* _Problem statement_: The records that follow are to be given again exactly, with their pictures omitted.

* _Information given_:
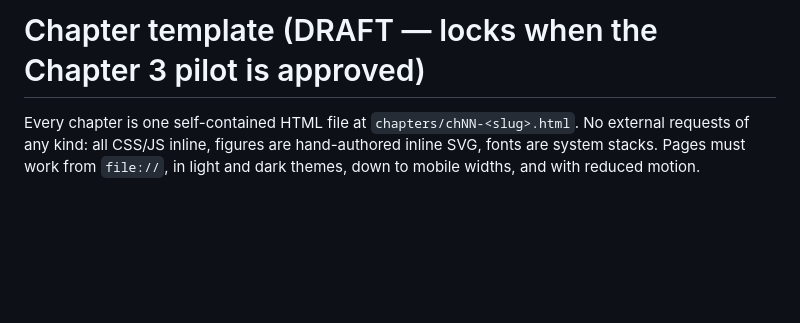
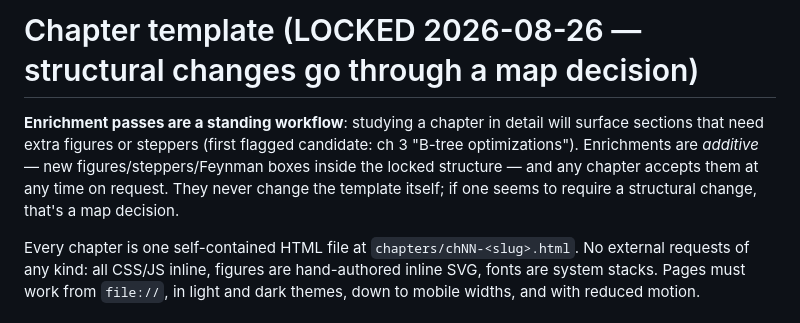
Before and after one commit to NeoTheElder/ddia, a Markdown page: docs/template.md, the part around the change. Drawn GitHub-style; blank space fills up the shorter version.

Commit message:
Close ticket 04: template locked; enrichment passes as standing workflow

```diff
--- a/docs/template.md
+++ b/docs/template.md
@@ -1,4 +1,10 @@
-# Chapter template (DRAFT — locks when the Chapter 3 pilot is approved)
+# Chapter template (LOCKED 2026-08-26 — structural changes go through a map decision)
+
+**Enrichment passes are a standing workflow**: studying a chapter in detail will surface
+sections that need extra figures or steppers (first flagged candidate: ch 3 "B-tree
+optimizations"). Enrichments are *additive* — new figures/steppers/Feynman boxes inside the
+locked structure — and any chapter accepts them at any time on request. They never change
+the template itself; if one seems to require a structural change, that's a map decision.
 
 Every chapter is one self-contained HTML file at `chapters/chNN-<slug>.html`. No external
 requests of any kind: all CSS/JS inline, figures are hand-authored inline SVG, fonts are
```
Also changed, not shown: 2 other files.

* _Reply_:
Before and after one commit to NeoTheElder/ddia, a Markdown page: docs/template.md, the part around the change. Drawn GitHub-style; blank space fills up the shorter version.

Commit message:
Close ticket 04: template locked; enrichment passes as standing workflow

```diff
--- a/docs/template.md
+++ b/docs/template.md
@@ -1,4 +1,10 @@
-# Chapter template (DRAFT — locks when the Chapter 3 pilot is approved)
+# Chapter template (LOCKED 2026-08-26 — structural changes go through a map decision)
+
+**Enrichment passes are a standing workflow**: studying a chapter in detail will surface
+sections that need extra figures or steppers (first flagged candidate: ch 3 "B-tree
+optimizations"). Enrichments are *additive* — new figures/steppers/Feynman boxes inside the
+locked structure — and any chapter accepts them at any time on request. They never change
+the template itself; if one seems to require a structural change, that's a map decision.
 
 Every chapter is one self-contained HTML file at `chapters/chNN-<slug>.html`. No external
 requests of any kind: all CSS/JS inline, figures are hand-authored inline SVG, fonts are
```
Also changed, not shown: 2 other files.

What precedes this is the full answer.